__PROBLEM STATEMENT__
Find the word "from" in the material below and gather every line that contains it.

══════

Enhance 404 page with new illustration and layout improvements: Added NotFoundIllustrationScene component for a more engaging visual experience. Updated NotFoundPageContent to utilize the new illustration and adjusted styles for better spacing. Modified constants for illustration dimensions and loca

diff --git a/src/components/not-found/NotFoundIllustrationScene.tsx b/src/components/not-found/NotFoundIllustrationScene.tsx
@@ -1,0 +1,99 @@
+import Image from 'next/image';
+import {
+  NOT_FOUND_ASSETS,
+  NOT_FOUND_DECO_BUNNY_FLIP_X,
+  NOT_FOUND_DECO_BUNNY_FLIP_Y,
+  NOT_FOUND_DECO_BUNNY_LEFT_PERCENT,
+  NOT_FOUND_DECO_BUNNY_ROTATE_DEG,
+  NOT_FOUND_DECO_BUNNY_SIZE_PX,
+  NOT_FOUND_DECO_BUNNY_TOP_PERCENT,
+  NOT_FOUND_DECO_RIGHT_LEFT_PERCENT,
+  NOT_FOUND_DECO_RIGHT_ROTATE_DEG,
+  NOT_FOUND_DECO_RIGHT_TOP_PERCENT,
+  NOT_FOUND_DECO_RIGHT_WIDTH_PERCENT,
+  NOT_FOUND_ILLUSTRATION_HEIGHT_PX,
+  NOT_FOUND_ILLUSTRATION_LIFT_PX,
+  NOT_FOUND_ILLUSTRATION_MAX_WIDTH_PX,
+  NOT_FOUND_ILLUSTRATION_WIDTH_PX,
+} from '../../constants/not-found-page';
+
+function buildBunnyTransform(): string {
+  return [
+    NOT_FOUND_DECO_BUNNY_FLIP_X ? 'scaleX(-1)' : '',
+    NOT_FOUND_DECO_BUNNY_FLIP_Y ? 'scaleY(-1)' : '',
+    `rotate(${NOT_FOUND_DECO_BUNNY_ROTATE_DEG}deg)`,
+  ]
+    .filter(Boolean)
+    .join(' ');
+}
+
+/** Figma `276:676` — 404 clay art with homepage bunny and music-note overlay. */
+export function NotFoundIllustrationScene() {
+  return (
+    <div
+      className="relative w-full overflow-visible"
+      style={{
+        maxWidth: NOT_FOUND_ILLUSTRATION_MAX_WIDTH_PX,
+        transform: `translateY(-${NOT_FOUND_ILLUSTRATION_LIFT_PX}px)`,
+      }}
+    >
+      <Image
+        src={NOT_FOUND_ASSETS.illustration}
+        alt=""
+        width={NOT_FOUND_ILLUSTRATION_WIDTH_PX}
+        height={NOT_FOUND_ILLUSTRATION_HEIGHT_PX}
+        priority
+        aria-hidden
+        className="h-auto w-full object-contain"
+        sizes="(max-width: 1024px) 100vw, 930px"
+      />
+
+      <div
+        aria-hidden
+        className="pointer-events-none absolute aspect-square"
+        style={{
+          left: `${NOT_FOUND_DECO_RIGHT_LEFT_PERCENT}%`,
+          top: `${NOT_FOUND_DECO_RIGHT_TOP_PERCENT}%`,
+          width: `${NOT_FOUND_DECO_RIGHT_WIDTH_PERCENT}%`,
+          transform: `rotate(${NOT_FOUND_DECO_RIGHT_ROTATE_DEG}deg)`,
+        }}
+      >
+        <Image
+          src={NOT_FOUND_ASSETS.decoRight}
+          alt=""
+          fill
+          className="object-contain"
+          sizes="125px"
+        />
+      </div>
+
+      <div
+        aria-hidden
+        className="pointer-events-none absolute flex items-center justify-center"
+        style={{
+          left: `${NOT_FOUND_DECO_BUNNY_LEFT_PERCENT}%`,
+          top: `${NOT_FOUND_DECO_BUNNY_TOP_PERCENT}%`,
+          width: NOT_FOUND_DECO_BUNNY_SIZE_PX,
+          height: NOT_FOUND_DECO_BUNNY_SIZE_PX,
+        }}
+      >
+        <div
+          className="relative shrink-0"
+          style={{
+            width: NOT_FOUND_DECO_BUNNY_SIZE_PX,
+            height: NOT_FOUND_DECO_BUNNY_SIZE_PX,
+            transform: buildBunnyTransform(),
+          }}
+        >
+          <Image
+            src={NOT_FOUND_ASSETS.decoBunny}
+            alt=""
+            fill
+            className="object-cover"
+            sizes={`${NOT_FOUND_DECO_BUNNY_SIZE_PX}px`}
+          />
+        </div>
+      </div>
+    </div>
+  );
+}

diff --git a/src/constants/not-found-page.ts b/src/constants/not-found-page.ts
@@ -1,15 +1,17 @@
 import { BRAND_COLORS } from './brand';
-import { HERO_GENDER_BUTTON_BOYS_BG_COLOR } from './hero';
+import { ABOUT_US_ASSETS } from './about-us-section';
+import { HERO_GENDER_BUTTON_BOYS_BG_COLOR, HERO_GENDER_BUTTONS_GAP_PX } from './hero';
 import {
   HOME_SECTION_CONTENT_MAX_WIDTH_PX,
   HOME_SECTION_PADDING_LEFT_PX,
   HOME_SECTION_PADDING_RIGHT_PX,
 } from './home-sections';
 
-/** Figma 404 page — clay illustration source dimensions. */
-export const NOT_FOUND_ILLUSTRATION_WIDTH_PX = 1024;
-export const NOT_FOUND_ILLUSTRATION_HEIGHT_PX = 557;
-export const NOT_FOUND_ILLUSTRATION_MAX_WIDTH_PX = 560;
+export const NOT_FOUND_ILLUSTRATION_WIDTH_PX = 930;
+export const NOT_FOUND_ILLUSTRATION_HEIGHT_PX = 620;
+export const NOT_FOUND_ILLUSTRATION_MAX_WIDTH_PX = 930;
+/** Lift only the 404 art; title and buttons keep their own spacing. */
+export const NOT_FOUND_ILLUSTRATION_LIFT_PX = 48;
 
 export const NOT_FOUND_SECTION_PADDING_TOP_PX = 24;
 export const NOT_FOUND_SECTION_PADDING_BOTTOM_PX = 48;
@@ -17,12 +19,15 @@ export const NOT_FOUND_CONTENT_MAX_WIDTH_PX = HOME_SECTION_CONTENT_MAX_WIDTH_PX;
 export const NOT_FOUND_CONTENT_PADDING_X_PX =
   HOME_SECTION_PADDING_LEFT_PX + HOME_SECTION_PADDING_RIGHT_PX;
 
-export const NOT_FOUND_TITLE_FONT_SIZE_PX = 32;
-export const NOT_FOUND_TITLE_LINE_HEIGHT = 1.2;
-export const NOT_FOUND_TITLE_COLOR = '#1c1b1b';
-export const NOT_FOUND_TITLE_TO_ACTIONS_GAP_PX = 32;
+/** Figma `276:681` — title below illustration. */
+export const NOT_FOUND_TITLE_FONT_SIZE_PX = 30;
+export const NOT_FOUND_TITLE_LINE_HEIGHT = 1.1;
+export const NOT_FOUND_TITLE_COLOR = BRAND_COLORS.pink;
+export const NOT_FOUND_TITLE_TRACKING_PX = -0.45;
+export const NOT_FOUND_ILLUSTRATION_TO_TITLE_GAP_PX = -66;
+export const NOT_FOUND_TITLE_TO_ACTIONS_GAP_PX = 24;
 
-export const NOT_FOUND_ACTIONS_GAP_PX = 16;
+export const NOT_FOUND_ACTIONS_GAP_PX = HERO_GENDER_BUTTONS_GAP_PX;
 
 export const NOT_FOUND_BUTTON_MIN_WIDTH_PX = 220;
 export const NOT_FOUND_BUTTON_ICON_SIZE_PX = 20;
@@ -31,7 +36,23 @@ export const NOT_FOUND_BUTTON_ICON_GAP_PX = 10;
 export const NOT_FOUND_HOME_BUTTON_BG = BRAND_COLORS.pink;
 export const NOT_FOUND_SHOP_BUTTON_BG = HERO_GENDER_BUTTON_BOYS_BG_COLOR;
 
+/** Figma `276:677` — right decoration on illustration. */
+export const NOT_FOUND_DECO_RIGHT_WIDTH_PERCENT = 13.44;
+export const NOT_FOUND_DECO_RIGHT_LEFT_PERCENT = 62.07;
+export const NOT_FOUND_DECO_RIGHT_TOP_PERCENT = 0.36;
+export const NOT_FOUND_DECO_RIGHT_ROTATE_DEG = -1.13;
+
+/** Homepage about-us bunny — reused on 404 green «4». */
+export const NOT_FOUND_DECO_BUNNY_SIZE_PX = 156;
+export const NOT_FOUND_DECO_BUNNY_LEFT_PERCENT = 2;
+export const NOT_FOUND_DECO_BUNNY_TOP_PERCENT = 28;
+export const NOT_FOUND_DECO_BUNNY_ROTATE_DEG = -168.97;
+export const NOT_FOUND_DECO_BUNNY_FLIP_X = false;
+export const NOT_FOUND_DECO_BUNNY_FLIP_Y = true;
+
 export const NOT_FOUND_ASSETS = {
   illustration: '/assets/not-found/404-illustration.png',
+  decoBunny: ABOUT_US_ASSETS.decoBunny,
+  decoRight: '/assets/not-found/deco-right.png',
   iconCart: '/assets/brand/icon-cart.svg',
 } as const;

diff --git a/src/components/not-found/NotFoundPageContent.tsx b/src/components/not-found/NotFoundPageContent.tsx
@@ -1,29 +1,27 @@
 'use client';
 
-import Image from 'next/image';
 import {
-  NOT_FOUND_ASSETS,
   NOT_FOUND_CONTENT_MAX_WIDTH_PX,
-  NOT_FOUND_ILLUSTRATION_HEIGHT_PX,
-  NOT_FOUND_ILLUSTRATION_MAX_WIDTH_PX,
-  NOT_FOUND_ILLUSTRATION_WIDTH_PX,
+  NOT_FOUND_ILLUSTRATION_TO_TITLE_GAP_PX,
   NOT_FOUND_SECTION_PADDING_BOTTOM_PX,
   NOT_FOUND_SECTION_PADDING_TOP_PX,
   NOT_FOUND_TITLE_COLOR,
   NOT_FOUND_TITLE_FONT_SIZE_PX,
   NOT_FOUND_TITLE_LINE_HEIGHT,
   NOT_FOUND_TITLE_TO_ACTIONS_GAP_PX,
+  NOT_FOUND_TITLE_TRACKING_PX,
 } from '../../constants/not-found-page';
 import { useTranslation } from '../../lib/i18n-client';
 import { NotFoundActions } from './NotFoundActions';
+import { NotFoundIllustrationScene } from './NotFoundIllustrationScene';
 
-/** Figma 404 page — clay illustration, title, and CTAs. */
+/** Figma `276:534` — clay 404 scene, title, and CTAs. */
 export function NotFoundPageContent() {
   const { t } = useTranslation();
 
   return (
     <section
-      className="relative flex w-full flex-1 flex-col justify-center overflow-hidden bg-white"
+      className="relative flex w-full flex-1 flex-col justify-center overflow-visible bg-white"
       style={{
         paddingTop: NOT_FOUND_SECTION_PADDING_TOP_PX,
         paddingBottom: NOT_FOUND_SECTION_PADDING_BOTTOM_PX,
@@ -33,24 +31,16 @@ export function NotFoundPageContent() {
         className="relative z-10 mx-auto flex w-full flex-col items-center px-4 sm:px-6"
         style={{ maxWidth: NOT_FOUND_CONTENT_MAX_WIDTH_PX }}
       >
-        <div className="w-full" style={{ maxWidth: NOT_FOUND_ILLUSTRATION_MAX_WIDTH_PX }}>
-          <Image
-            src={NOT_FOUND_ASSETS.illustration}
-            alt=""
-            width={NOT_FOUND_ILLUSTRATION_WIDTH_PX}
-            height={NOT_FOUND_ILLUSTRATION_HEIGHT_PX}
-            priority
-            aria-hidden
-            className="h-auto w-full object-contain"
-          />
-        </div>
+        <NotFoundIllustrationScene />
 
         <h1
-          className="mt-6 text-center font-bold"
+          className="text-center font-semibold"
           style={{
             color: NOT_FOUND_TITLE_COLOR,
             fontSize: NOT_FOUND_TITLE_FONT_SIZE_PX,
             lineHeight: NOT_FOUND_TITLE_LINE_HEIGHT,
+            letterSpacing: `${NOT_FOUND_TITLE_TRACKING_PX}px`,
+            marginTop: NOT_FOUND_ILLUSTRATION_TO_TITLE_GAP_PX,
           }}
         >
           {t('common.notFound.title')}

══════

__RESULT FOR THIS TASK__
+import Image from 'next/image';
+} from '../../constants/not-found-page';
 import { BRAND_COLORS } from './brand';
-import { HERO_GENDER_BUTTON_BOYS_BG_COLOR } from './hero';
+import { ABOUT_US_ASSETS } from './about-us-section';
+import { HERO_GENDER_BUTTON_BOYS_BG_COLOR, HERO_GENDER_BUTTONS_GAP_PX } from './hero';
 } from './home-sections';
-import Image from 'next/image';
 } from '../../constants/not-found-page';
 import { useTranslation } from '../../lib/i18n-client';
 import { NotFoundActions } from './NotFoundActions';
+import { NotFoundIllustrationScene } from './NotFoundIllustrationScene';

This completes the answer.